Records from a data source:
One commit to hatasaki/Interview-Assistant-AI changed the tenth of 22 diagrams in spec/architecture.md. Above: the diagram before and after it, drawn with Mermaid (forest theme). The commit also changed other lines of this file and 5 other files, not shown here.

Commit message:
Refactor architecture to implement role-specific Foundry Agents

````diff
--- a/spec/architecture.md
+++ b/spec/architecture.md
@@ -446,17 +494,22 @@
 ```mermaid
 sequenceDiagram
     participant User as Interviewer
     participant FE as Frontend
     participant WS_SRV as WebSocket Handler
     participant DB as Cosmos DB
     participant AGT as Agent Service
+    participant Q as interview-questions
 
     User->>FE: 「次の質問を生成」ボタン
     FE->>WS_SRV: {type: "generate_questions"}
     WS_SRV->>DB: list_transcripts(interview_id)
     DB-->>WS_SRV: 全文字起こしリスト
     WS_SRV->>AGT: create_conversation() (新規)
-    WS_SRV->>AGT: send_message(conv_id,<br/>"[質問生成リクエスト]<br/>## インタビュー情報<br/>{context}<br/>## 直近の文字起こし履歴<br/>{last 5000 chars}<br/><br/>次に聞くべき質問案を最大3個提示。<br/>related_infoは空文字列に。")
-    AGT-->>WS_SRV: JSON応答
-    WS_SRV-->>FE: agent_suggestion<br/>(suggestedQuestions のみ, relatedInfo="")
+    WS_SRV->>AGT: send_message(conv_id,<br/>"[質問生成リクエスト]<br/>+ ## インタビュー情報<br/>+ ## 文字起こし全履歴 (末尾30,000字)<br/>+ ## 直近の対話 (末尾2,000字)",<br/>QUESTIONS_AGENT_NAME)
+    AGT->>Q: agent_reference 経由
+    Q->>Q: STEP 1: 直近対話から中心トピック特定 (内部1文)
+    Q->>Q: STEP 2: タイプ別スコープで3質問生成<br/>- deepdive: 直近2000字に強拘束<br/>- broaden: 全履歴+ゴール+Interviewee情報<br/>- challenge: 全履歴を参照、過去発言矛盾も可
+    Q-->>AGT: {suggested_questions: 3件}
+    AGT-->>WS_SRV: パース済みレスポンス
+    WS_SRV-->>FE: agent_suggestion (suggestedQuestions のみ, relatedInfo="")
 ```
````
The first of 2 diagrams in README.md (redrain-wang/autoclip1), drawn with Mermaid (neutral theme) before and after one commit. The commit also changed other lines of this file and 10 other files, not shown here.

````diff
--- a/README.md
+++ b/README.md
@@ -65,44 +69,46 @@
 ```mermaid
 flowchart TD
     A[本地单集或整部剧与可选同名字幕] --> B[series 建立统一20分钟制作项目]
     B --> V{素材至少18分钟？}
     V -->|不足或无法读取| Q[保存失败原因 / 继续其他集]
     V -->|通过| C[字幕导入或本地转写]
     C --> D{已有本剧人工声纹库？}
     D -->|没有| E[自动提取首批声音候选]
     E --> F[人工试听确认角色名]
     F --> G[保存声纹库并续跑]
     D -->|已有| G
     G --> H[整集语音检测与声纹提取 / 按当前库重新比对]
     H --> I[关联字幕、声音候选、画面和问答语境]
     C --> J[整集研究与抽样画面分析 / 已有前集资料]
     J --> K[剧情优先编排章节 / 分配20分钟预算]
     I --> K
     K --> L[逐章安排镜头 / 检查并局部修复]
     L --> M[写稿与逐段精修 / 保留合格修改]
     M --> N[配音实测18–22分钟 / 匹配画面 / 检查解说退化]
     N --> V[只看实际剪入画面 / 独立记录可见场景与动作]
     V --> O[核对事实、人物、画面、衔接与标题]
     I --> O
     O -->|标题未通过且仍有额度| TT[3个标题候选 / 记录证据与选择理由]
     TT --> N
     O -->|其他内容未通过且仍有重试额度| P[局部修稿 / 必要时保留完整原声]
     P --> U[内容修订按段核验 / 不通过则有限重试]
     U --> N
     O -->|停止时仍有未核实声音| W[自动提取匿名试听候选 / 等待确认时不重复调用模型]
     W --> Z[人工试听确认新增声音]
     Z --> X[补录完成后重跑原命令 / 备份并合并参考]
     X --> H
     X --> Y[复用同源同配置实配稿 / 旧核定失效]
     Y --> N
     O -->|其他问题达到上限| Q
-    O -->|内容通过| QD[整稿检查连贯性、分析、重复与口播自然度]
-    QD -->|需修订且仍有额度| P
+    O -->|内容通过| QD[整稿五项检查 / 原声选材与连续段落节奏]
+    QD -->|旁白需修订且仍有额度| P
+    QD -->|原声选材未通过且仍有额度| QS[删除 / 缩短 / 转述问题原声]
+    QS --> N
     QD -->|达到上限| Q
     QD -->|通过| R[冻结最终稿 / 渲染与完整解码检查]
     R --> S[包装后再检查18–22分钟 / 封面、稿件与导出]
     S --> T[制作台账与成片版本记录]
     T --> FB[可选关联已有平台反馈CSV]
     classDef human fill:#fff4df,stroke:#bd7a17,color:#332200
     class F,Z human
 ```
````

**Exercise**
Write out only what runs from the line holding "V --> O[核对事实、人物、画面、衔接与标题]" through the last line of the records, exactly as shown.

**Task response**
     V --> O[核对事实、人物、画面、衔接与标题]
     I --> O
     O -->|标题未通过且仍有额度| TT[3个标题候选 / 记录证据与选择理由]
     TT --> N
     O -->|其他内容未通过且仍有重试额度| P[局部修稿 / 必要时保留完整原声]
     P --> U[内容修订按段核验 / 不通过则有限重试]
     U --> N
     O -->|停止时仍有未核实声音| W[自动提取匿名试听候选 / 等待确认时不重复调用模型]
     W --> Z[人工试听确认新增声音]
     Z --> X[补录完成后重跑原命令 / 备份并合并参考]
     X --> H
     X --> Y[复用同源同配置实配稿 / 旧核定失效]
     Y --> N
     O -->|其他问题达到上限| Q
-    O -->|内容通过| QD[整稿检查连贯性、分析、重复与口播自然度]
-    QD -->|需修订且仍有额度| P
+    O -->|内容通过| QD[整稿五项检查 / 原声选材与连续段落节奏]
+    QD -->|旁白需修订且仍有额度| P
+    QD -->|原声选材未通过且仍有额度| QS[删除 / 缩短 / 转述问题原声]
+    QS --> N
     QD -->|达到上限| Q
     QD -->|通过| R[冻结最终稿 / 渲染与完整解码检查]
     R --> S[包装后再检查18–22分钟 / 封面、稿件与导出]
     S --> T[制作台账与成片版本记录]
     T --> FB[可选关联已有平台反馈CSV]
     classDef human fill:#fff4df,stroke:#bd7a17,color:#332200
     class F,Z human
 ```
````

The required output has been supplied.